Glance around. The Namib Desert has plants and animals found nowhere else on earth. Here is the world’s oldest desert, where endemic wildlife has evolved to survive…
The Namib’s largest mammal, the oryx, can be found throughout Namibia, from the coast to the interior highlands © Grobler Du Preez
Namibia has no idyllic sandy beaches, no warm tropical waters or big brassy hotels. However, it does have huge tracts of pristine wilderness, home to some stunning wildlife. Glance around. The Namib Desert has plants and animals found nowhere else on earth. Here is the world’s oldest desert, where endemic wildlife has evolved to survive – like the contorted Welwitschia mirabilis that lives for millennia, the elusive golden mole and the unique fog-basking beetles.
Namibia’s population has always been tiny, a sprinkling of settlements founded by different peoples: some ancient, some colonial. Around these outposts, vast open areas remain protected as national parks, supplemented by conservancies where scattered local communities protect the wildlife in their own areas. Namibia has little industry or pollution, so you look up at the clearest stars you’ll ever see.
Best of all, Namibia’s wilderness is still easy to explore independently. Choose back roads here and you can drive for hours through endless plains, huge mountain massifs and spectacular canyons without seeing a soul. Even in Etosha, one of Africa’s top game parks, driving around is easy, and you can stop beside the waterholes for as long as you like. As animals wander all around, you just sip a cold drink and focus your camera.
Good food, wine, beer and cheap camping make the cost of staying in Namibia lower than anywhere else in southern Africa.
Namibia’s not an ideal country for backpacking. However, if you can afford to hire a car, then the country is your oyster – and it’s not expensive. With just a little more cash to spare, and advanced bookings, you’ll find Namibia’s lodges, camps and guest farms cost a fraction of the price of similar places elsewhere in the region. Here you can afford comfort and expert guides who will help you discover their own areas, instructing you in everything from tracking black rhino to understanding the native flora.
In the last 30 years I’ve been lucky enough to make dozens of trips back to Namibia. I’ve watched tourism gradually develop and change – and on the whole it’s done so positively. While there are more visitors now, these are exploring more destinations within Namibia, so the country still seems empty. There are many new lodges and guest farms, but these are spread widely and most remain small, offering personal attention and unique attractions.
Namibia is still not a mass-market destination, and there’s no sign that it will be. The contribution to the economy made by visitors is increasing, and the government recognises its importance – which is vital if the wild areas that attract visitors are to be conserved. Even more importantly, the people living in those remote, rural areas are also benefiting from tourism. The Kaokoveld, in particular, is home to some thriving community projects – successes that are rare in most parts of Africa. Elsewhere, new conservancies are sprouting up, where neighbouring farms join forces and return wild game to their land, replacing domestic animals.
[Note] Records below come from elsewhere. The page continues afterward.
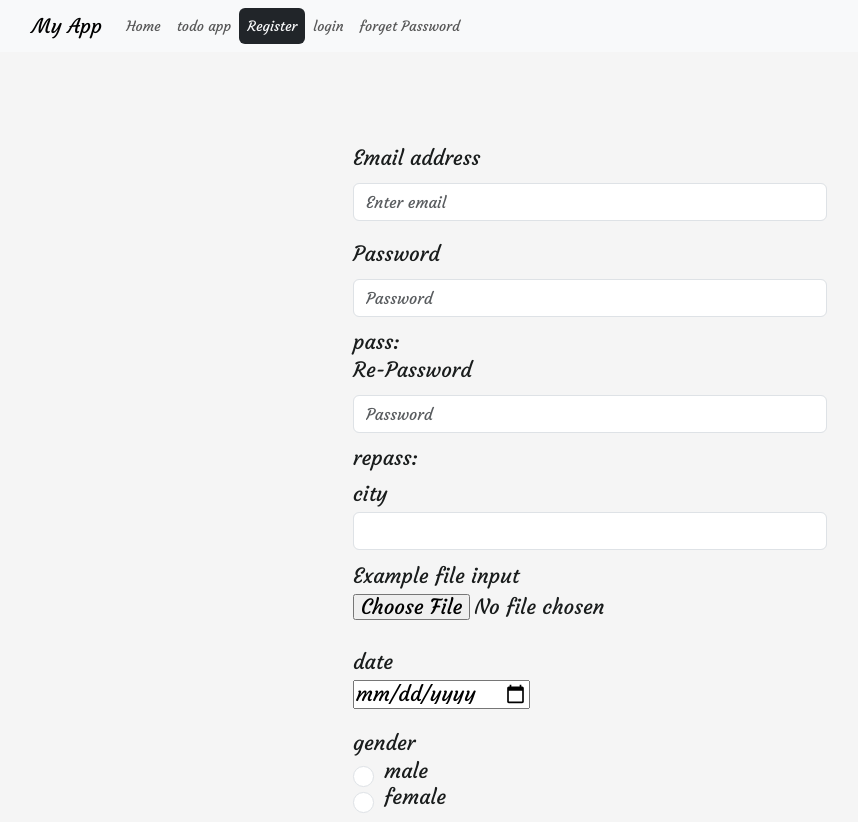
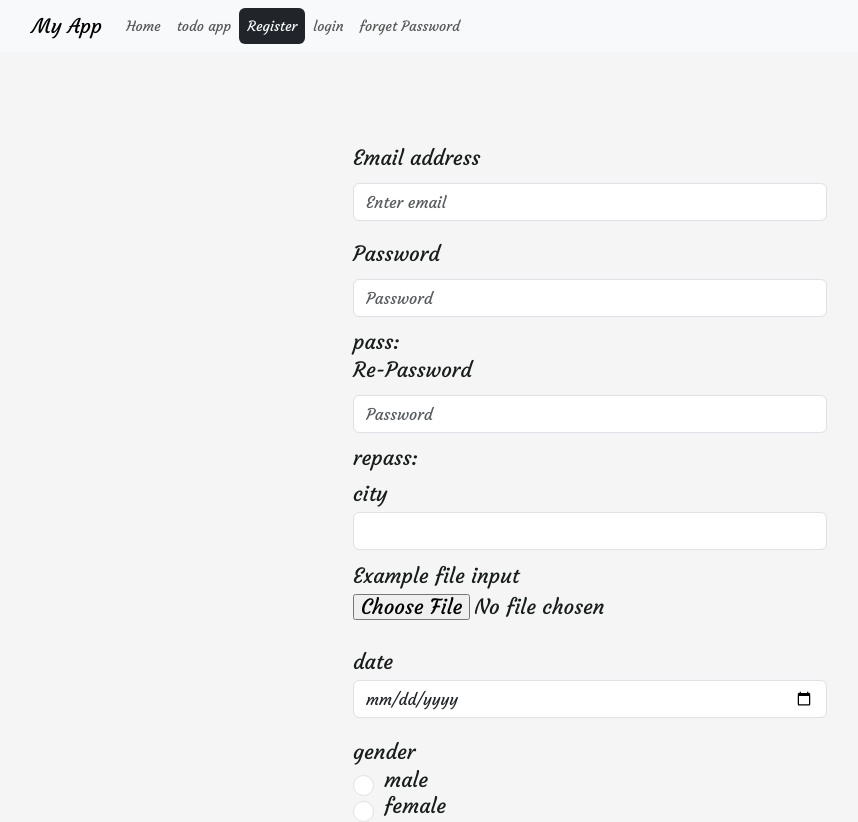
Before and after one commit to hebataha/my-angular-app, an Angular app: page /register in a window 1280 px wide. Shown: the top 822 px of the page, without its empty margins (50-908 px from the left). Built offline with nearby package versions, Linux system fonts and the light colour scheme.

Commit message:
handle classes styles

```diff
--- a/src/app/forms/components/register/register.html
+++ b/src/app/forms/components/register/register.html
@@ -73,7 +73,7 @@
 <!-- <p>controls : {{form.value | json}}</p> -->
     <div class="form-group my-2">
       <label for="exampleFormControlFile1">date</label>
-      <input type="date" class="d-block my-2"  formControlName="date">
+      <input type="date" class="d-block my-2 form-control"  formControlName="date">
     </div>
     @if(form.controls.date.touched && form.controls.date?.errors){
       <p class="text-danger">this filed required <p>
```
Just as Namibia is evolving, so are the ways to travel. At first, flying around was strictly the preserve of those who could afford to charter their own plane. They knew that Namibia’s landscapes are often most spectacular from the air, and that flying around gives a whole new perspective on the country. Now it has become more accessible, with tour operators tailor-making fly-in trips around the country, and charging per seat, not per plane. These hops between lodges remain more costly than driving, but they are breathtaking, and allow easy access to even the remotest corners of the Skeleton Coast and Kaokoveld.
So Namibia and trips there are changing. Travel there is also changing on a personal level: since the last edition of this book was published, I have taken my children (now aged six and nine) there several times. Every time I go, I am again surprised at the ease of travel in Namibia, and seeing it through their eyes I’m reminded just how remarkable this country is.
The Skeleton Coast is a barren line between an icy, pounding ocean and the Namib Desert © WJRVisuals, Shutterstock
I first visited Namibia in 1989, as the South African administration started to relinquish its grip and the country prepared for independence. By then I had lived in Zimbabwe for several years and travelled widely. Namibia was rumoured to be wonderful; but nobody seemed to know any details. The world knew South West Africa (Namibia) only as a troubled place from news bulletins, nothing more.
So I hired a VW Golf and drove from Namibia’s northeastern tip to its southern border in 12 days. Overseas tourism simply didn’t exist then. Sesriem had one campsite with just 11 pitches for tents; the Fish River Canyon was deserted. The trip was terribly rushed, but Namibia captivated me. The scale of its wilderness was enchanting, and travelling was remarkably easy.
Six months later I returned to explore – and to research the first English guidebook to the country. While I was there, Namibia’s independence arrived, putting the country’s troubles into the past. Optimism was tangible, justified by democracy, an implausibly reliable infrastructure and rich mineral resources. I delved a little deeper into its magic and remained entranced. It was this that inspired me to start a travel company, originally focusing on Namibia, and I’m very grateful to be able to keep in close contact with a country that I still love.